This year, my family’s big Hanukkah celebration included the requisite latkes, applesauce, and sour cream, my aunt’s homemade challah, my dad’s blintz casserole, and a gift exchange. It also took place at 10 o’clock in the morning on the Saturday after Thanksgiving - about a week before Hanukkah actually began - and the main course was scrambled eggs. We kibitzed, we ate, we took pictures, and we opened presents - but we didn’t light candles, and we didn’t say prayers.
This somewhat nontraditional gathering was necessitated by the simple practicality that there was only one weekend when my cousins and I could all be in the same place. Still, it was a little strange. We did most of the important stuff, and we were together, which is what really matters, right? But the casual abandonment of some basic rituals I grew up with left me a little unsatisfied. It’s not like my family has ever been “religious,” per se, but religious rituals can signify a whole lot more than just the fulfillment of some centuries-old contract with an unseen God.
I’m twenty-two years old - the baby of the Beertown crew.
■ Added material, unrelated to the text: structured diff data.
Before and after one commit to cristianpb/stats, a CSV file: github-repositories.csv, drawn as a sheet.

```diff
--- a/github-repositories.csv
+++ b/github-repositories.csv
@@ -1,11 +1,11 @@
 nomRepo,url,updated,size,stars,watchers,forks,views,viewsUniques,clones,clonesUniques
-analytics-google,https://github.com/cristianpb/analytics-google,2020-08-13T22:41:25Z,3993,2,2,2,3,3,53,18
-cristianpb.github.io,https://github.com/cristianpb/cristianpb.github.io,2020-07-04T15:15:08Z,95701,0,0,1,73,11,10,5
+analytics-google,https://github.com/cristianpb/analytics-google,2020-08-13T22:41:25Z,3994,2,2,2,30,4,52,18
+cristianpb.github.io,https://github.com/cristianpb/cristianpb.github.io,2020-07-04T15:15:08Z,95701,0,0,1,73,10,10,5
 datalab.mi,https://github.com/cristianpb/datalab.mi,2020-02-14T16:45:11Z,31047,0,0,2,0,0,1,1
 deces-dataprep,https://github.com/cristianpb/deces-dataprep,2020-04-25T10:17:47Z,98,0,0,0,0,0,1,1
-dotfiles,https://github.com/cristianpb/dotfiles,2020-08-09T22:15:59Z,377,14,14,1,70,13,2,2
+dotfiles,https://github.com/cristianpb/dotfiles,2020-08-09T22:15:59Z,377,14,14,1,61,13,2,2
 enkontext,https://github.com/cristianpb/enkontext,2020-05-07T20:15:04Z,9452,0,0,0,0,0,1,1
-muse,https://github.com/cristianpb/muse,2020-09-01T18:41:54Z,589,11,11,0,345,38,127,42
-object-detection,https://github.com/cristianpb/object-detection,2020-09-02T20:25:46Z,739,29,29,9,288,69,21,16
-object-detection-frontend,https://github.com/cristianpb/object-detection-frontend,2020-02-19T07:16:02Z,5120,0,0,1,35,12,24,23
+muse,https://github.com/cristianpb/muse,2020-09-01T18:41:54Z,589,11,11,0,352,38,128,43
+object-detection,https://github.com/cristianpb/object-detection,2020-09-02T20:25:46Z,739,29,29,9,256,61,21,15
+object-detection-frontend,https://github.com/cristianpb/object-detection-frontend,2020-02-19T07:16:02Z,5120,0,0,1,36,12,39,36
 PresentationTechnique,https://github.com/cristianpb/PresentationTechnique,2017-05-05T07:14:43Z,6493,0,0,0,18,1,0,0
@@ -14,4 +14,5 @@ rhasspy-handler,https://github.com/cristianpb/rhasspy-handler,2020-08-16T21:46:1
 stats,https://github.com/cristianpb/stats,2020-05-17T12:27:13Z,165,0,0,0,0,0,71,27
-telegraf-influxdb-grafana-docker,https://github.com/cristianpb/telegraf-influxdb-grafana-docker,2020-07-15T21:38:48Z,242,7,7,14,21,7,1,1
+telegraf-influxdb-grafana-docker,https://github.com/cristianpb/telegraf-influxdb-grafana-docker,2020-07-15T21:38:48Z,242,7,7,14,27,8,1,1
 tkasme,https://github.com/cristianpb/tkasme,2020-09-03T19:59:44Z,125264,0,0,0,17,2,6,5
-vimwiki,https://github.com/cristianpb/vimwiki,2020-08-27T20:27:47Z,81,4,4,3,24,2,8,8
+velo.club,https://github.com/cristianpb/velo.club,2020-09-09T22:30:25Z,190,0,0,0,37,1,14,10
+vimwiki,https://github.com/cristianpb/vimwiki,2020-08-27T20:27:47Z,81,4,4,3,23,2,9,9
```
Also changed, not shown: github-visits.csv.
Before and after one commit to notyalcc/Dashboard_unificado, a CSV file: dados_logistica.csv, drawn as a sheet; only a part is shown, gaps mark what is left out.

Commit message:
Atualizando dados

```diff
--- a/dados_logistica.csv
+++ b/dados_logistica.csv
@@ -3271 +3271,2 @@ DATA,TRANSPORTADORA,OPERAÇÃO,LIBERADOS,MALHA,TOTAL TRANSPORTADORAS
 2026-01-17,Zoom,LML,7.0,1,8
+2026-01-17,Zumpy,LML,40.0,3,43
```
I first moved away from home a little over four years ago, and this year I moved even further, to take a job I barely understood in a city where I hardly knew anyone. My parents are living apart from each other while my mom goes to graduate school, my grandmother just moved out of the condo she had lived in for thirty years and into an assisted living facility, and about a week ago my dog had to be put down. Not lighting Hanukkah candles may seem like a pretty insignificant change in the scheme of things, yet I know if I had done it, even on my own, it would have been a comfort.
What role do rituals play in your life? What are the rituals of the community you grew up in, and how do you carry those rituals with you even as you leave that community behind?